There have also been studies that have carried out placebo surgery on people with knee pain. The placebo treatment often comes out well.
Participants in a clinical trial will be put into one of two groups:
- the test group, where they are given the treatment being studied, or
- the control group, where they are given the comparison treatment (the placebo or the standard treatment).
The aim is to compare what happens in the test group with what would have happened anyway in the control group. Participants are randomly assigned to one of these groups without knowing which group they are in (see Randomisation and blinding, below).
While treatments are different in the two groups, as much else as possible stays the same. For example, both groups should have people of a similar age, with a similar proportion of men and women, who are in similar overall health.
The best way to get similar groups is to rely on chance.
This means that individuals are allocated to one of the groups in the trial in an unpredictable, random way. It increases the chance that the two groups will be similar and so makes the trial less biased. This process is called randomisation.
In most trials a computer, not a doctor, will randomly decide which group you go into.
Randomisation means that the treatment someone receives cannot be influenced by researchers. Such bias, which may not be deliberate, would make the test unfair.
Many trials are set up so that no one knows who is taking which treatment. This is known as blinding and helps to reduce the effects of bias.
Many people feel better if they think they're getting a better new treatment, even if the treatment is ineffective and their medical condition has not really changed at all.
When both the medical staff organising the treatment and those taking part in the trial do not know who is receiving which treatment, it is a double-blind trial.
Blinding is easier when testing medicines, but more difficult when testing other types of therapy or methods of caring for people. For example, it may be impossible to blind a trial that is comparing two types of surgery.
Why blinding is important
Some clinical trials measure survival, so it is obvious if the treatment works better than the control, assuming the studies are unbiased and large enough.
Many trials look at outcomes that are less easy to measure with certainty. For example, patients and researchers may have to make some sort of judgement on how bad symptoms are.
If either researchers or participants know, or think they know, who is on which treatment (including placebo), the knowledge may influence what they report.
- Participants who think they are taking an active treatment may not want to let down the researcher, and may exaggerate benefits and minimise side effects.
- Researchers may allow their hopes about a new treatment to unconsciously influence their recording of symptoms.
The result of these biases is often to overestimate how effective the treatment is. To reduce these possible sources of bias, many trials are double-blinded.

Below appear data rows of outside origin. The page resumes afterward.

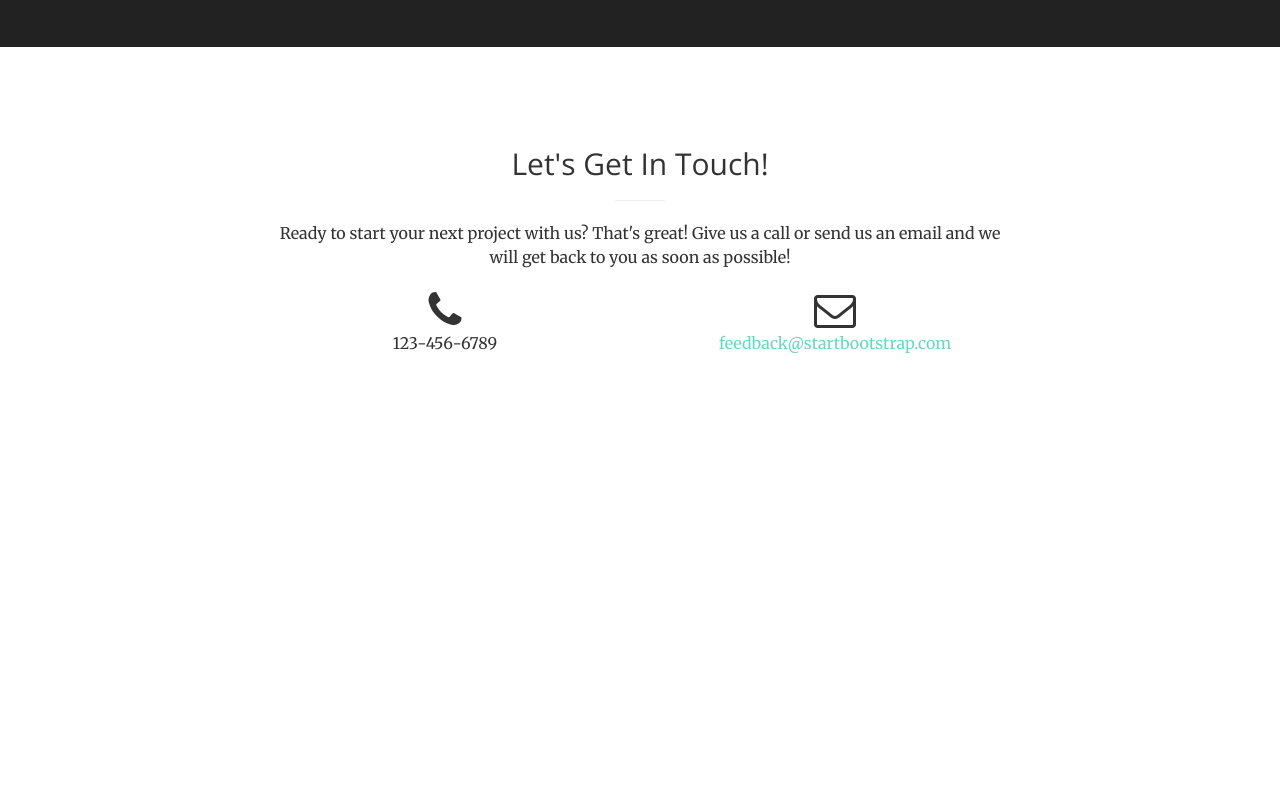
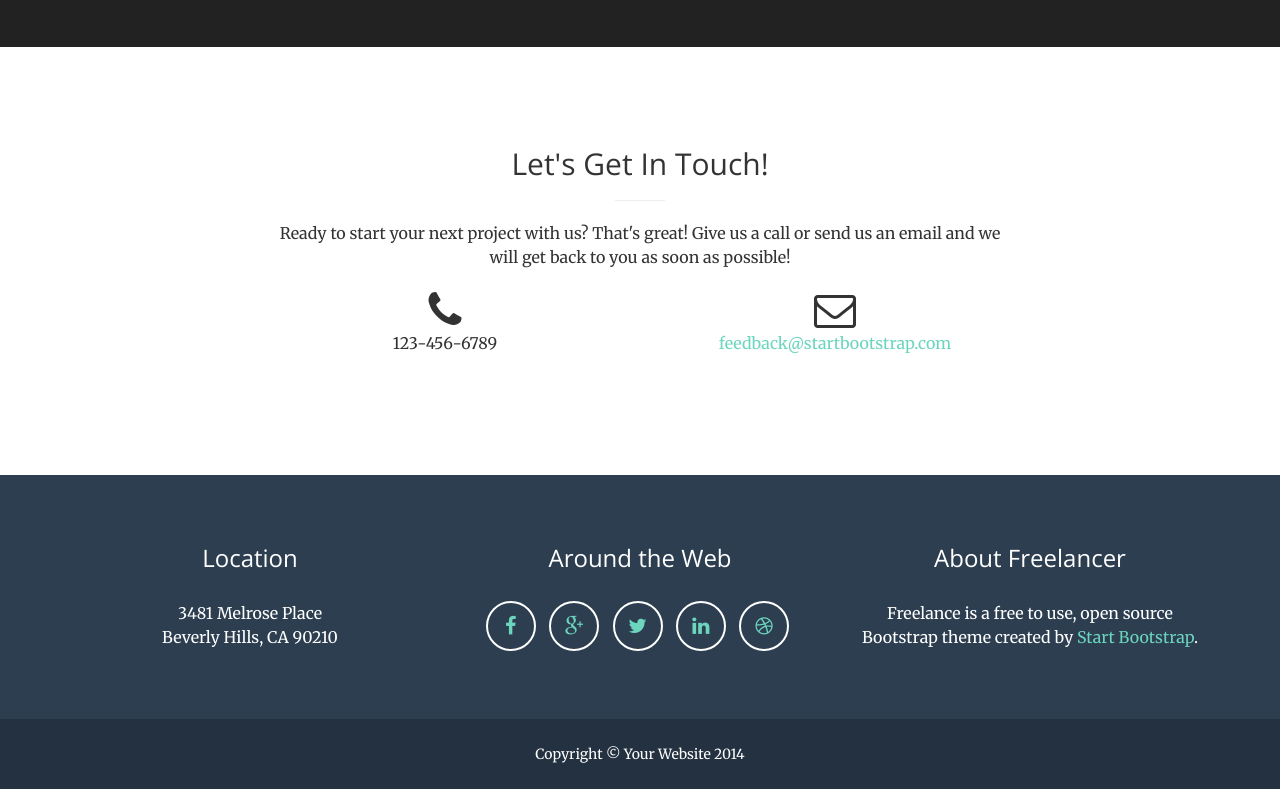
Before and after one commit to Bethhh/Intermix, a plain HTML site: page index.html in a window 1280 px wide. Shown: the part 2286-3075 px from the top of the page. Before the commit the page ends 2761 px from the top, so only its background shows below. Drawn offline with nearby package versions, Linux system fonts and the light colour scheme.

Commit message:
add footer template

```diff
--- a/css/creative.css
+++ b/css/creative.css
@@ -476,3 +476,37 @@ img::-moz-selection {
 body {
     webkit-tap-highlight-color: #222;
 }
+
+
+footer {
+    color: #fff;
+}
+
+footer h3 {
+    margin-bottom: 30px;
+}
+
+footer .footer-above {
+    padding-top: 50px;
+    background-color: #2c3e50;
+}
+
+footer .footer-col {
+    margin-bottom: 50px;
+}
+
+footer .footer-below {
+    padding: 25px 0;
+    background-color: #233140;
+}
+
+.btn-social {
+    display: inline-block;
+    width: 50px;
+    height: 50px;
+    border: 2px solid #fff;
+    border-radius: 100%;
+    text-align: center;
+    font-size: 20px;
+    line-height: 45px;
+}
--- a/index.html
+++ b/index.html
@@ -264,6 +264,53 @@
         </div>
     </section>
 
+    <!-- Footer -->
+    <footer class="text-center">
+        <div class="footer-above">
+            <div class="container">
+                <div class="row">
+                    <div class="footer-col col-md-4">
+                        <h3>Location</h3>
+                        <p>3481 Melrose Place<br>Beverly Hills, CA 90210</p>
+                    </div>
+                    <div class="footer-col col-md-4">
+                        <h3>Around the Web</h3>
+                        <ul class="list-inline">
+                            <li>
+                                <a href="#" class="btn-social btn-outline"><i class="fa fa-fw fa-facebook"></i></a>
+                            </li>
+                            <li>
+                                <a href="#" class="btn-social btn-outline"><i class="fa fa-fw fa-google-plus"></i></a>
+                            </li>
+                            <li>
+                                <a href="#" class="btn-social btn-outline"><i class="fa fa-fw fa-twitter"></i></a>
+                            </li>
+                            <li>
+                                <a href="#" class="btn-social btn-outline"><i class="fa fa-fw fa-linkedin"></i></a>
+                            </li>
+                            <li>
+                                <a href="#" class="btn-social btn-outline"><i class="fa fa-fw fa-dribbble"></i></a>
+                            </li>
+                        </ul>
+                    </div>
+                    <div class="footer-col col-md-4">
+                        <h3>About Freelancer</h3>
+                        <p>Freelance is a free to use, open source Bootstrap theme created by <a href="http://startbootstrap.com">Start Bootstrap</a>.</p>
+                    </div>
+                </div>
+            </div>
+        </div>
+        <div class="footer-below">
+            <div class="container">
+                <div class="row">
+                    <div class="col-lg-12">
+                        Copyright &copy; Your Website 2014
+                    </div>
+                </div>
+            </div>
+        </div>
+    </footer>
+
     <!-- jQuery -->
     <script src="js/jquery.js"></script>
 
```
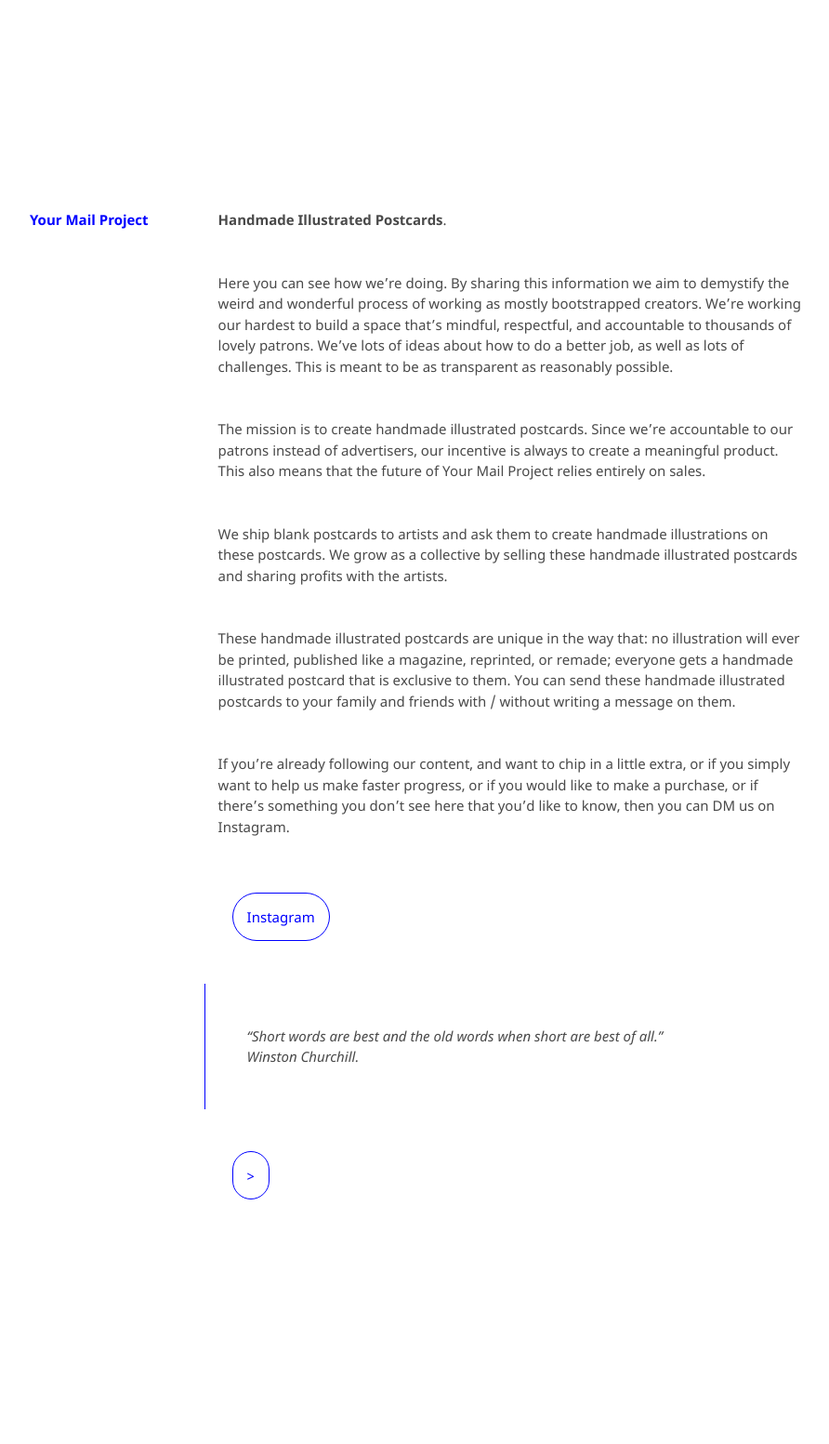
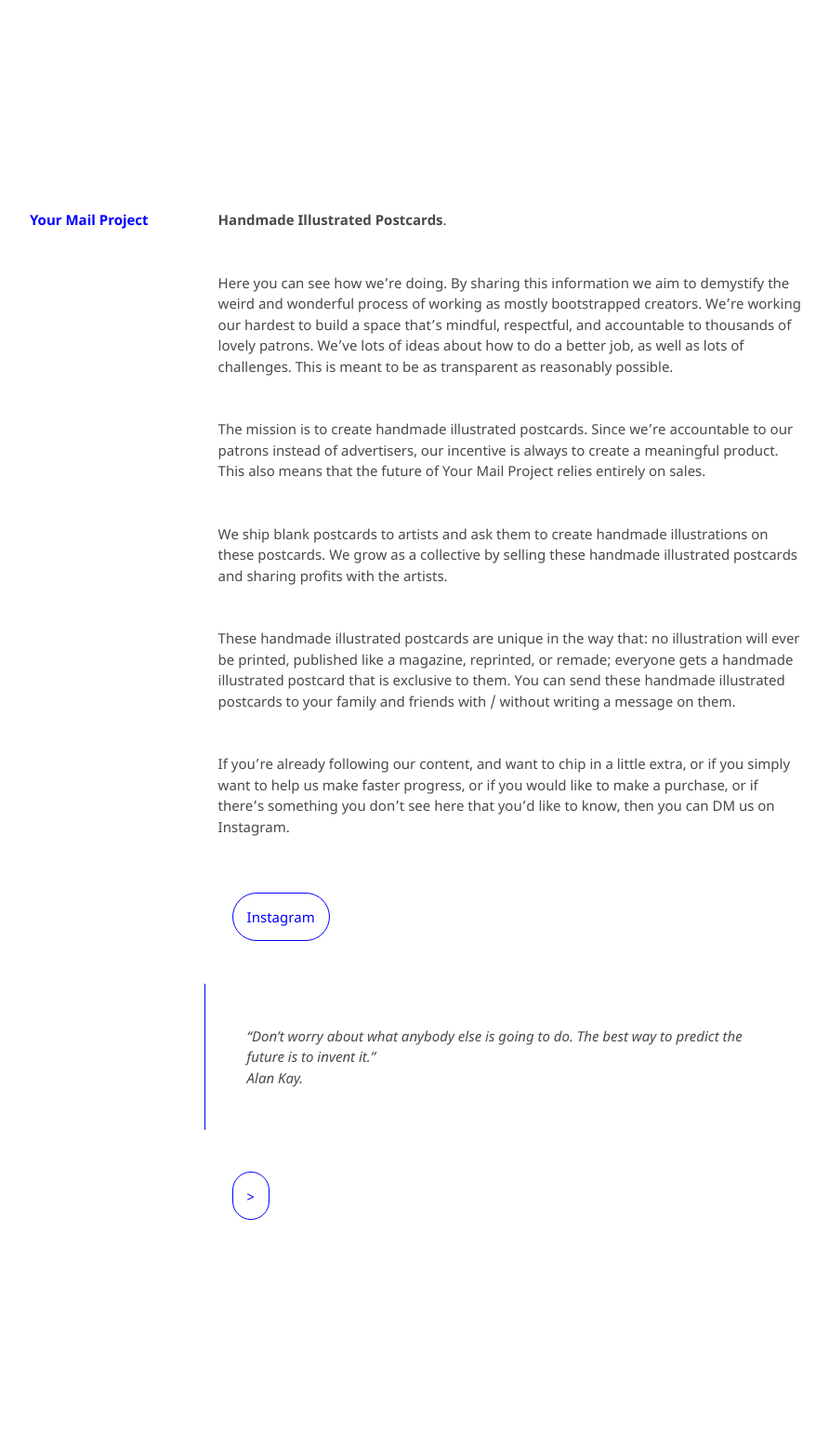
Before and after one commit to kvshvlin/yourmailproject, a Jekyll site: the page built from index.md, in a window 1280 px wide. Shown: the whole page at 93% size, without its empty margins (193-1085 px from the left). Built offline with Jekyll 4.4.1, drawn with Linux system fonts in a browser that asks for light colours; our own code applies the rules of GitHub Pages for plain Markdown files; before the commit the page ends 1530 px from its top, so only the background shows below that.

Commit message:
Update index.md

```diff
--- a/index.md
+++ b/index.md
@@ -18,8 +18,8 @@
 
 <div class="roadmap-spacer-2"></div>
 
-> "Short words are best and the old words when short are best of all."
-> Winston Churchill.
+> "Don't worry about what anybody else is going to do. The best way to predict the future is to invent it."
+> Alan Kay.
 
 <div class="roadmap-spacer-1"></div>
 
```
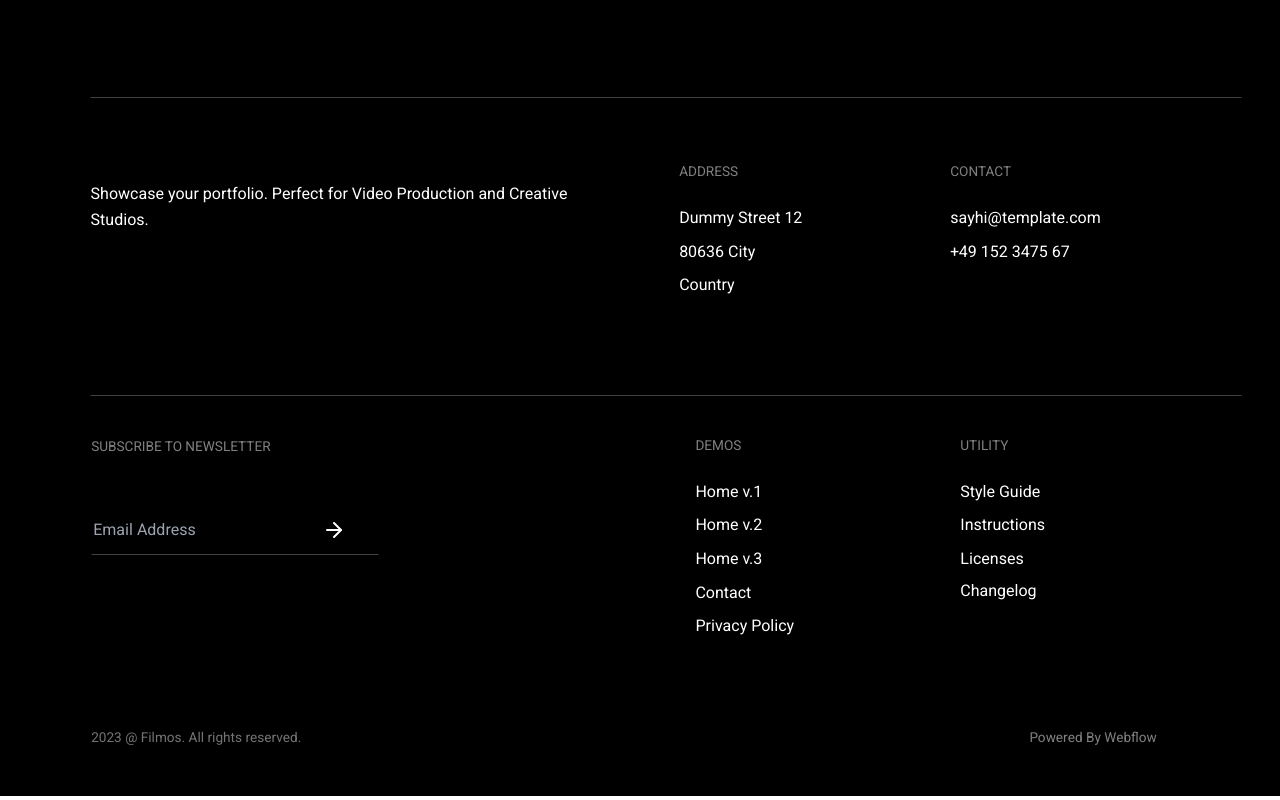
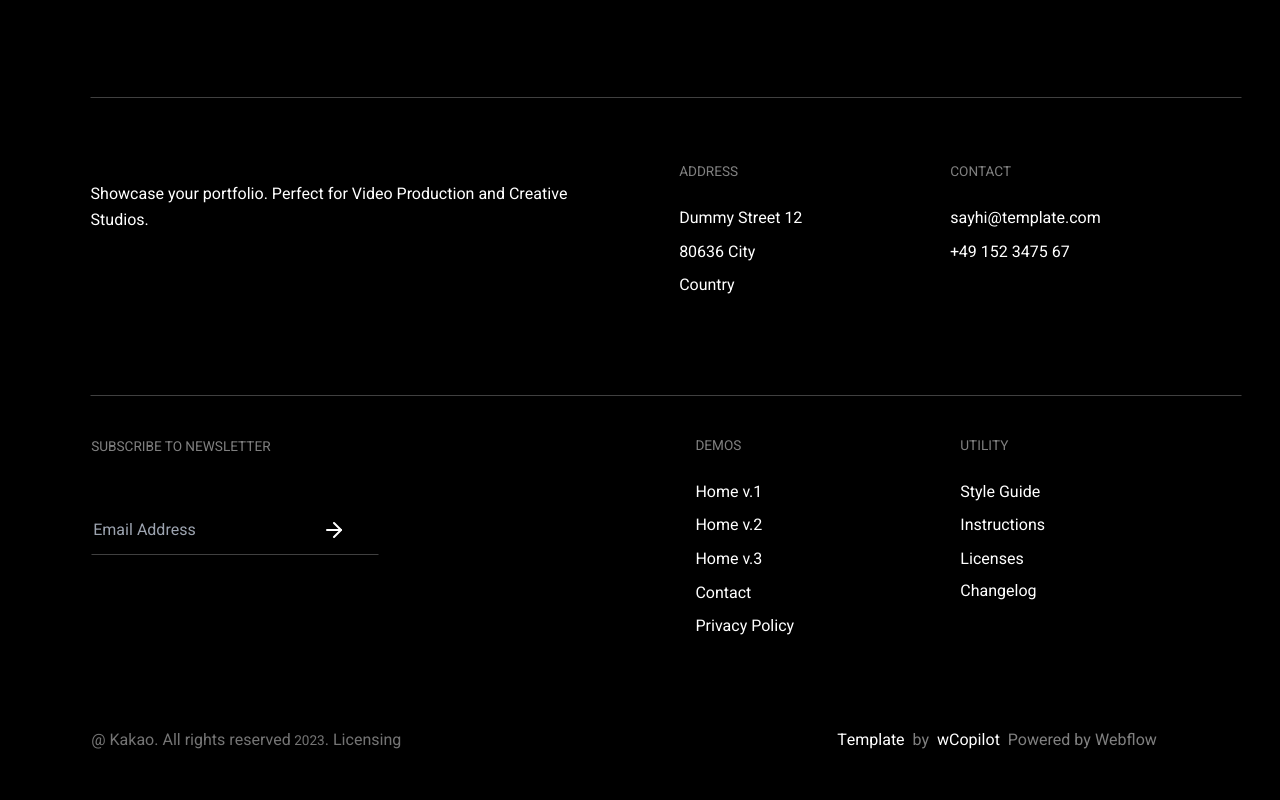
Before and after one commit to Praizee/Kakao-Video-Website, a React (Vite) app: page / in a window 1280 px wide. Shown: the part 1255-2055 px from the top of the page. Built offline with nearby package versions, Linux system fonts and the light colour scheme.

Commit message:
Update Footer.jsx

```diff
--- a/src/Components/Footer/Footer.jsx
+++ b/src/Components/Footer/Footer.jsx
@@ -104,16 +104,28 @@ const Footer = () => {
 
       <div className="laptop:flex py-10 justify-between laptop:mx-[5.7rem]">
         {/* copyright */}
-        <p className="py-2 copyright laptop:mr-[rem] laptop:ml-0 mx-8 text-[0.85rem] laptop:block tablet:block text-[#ffffff74]">
-          <span className="text-[0.85rem]">{theDate} </span>
+        <p className="py-2 copyright laptop:mr-[rem] laptop:ml-0 mx-8 text-[1rem] laptop:block tablet:block text-[#ffffff74]">
           @
-          Filmos.
-          All rights reserved.
+          Kakao.
+          All rights reserved
+          <span className="text-[0.85rem]"> {theDate}</span>.
+          Licensing
         </p>
 
-        <a className="py-2 link link-hover copyright laptop:mr-8 mx-7 text-[0.85rem] laptop:block tablet:block text-white/50">
-          Powered By Webflow
-        </a>
+        <span className="py-2 copyright laptop:mr-8 mx-7 text-[1rem] laptop:block tablet:block text-white/50">
+          <a className="link link-hover text-white hover:text-white/50">
+            Template
+          </a>
+          &nbsp;
+          by
+          &nbsp;
+          <a className="link link-hover text-white hover:text-white/50">
+            wCopilot
+          </a>
+          &nbsp;
+          Powered by
+          Webflow
+        </span>
         {/* end of copyright */}
       </div>
 
```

Size of trials
For a trial to be a fair test, the number of people taking part needs to be large enough.
For example in a small trial of 20 people with 10 taking each treatment, seven people may improve on the new treatment and five on the standard treatment.
Most of us would not think of that as a fair test, because, while it may be that the new treatment is better, the finding could easily have been chance.
However, if the trial were of two groups of 100 people, and 70 people improved on the new treatment and 50 on the standard treatment, it is more likely that the new treatment was better.
If the trial was even bigger, with 700 out of 1,000 improving on the new treatment and 500 out of 1,000 on the standard treatment, that gives more confidence that the new treatment was better.
The degree of this confidence can be estimated. Tests of statistical significance help to identify where differences between treatments are unlikely to be due to chance.
Further information on fair tests can be found from the James Lind Library (external site).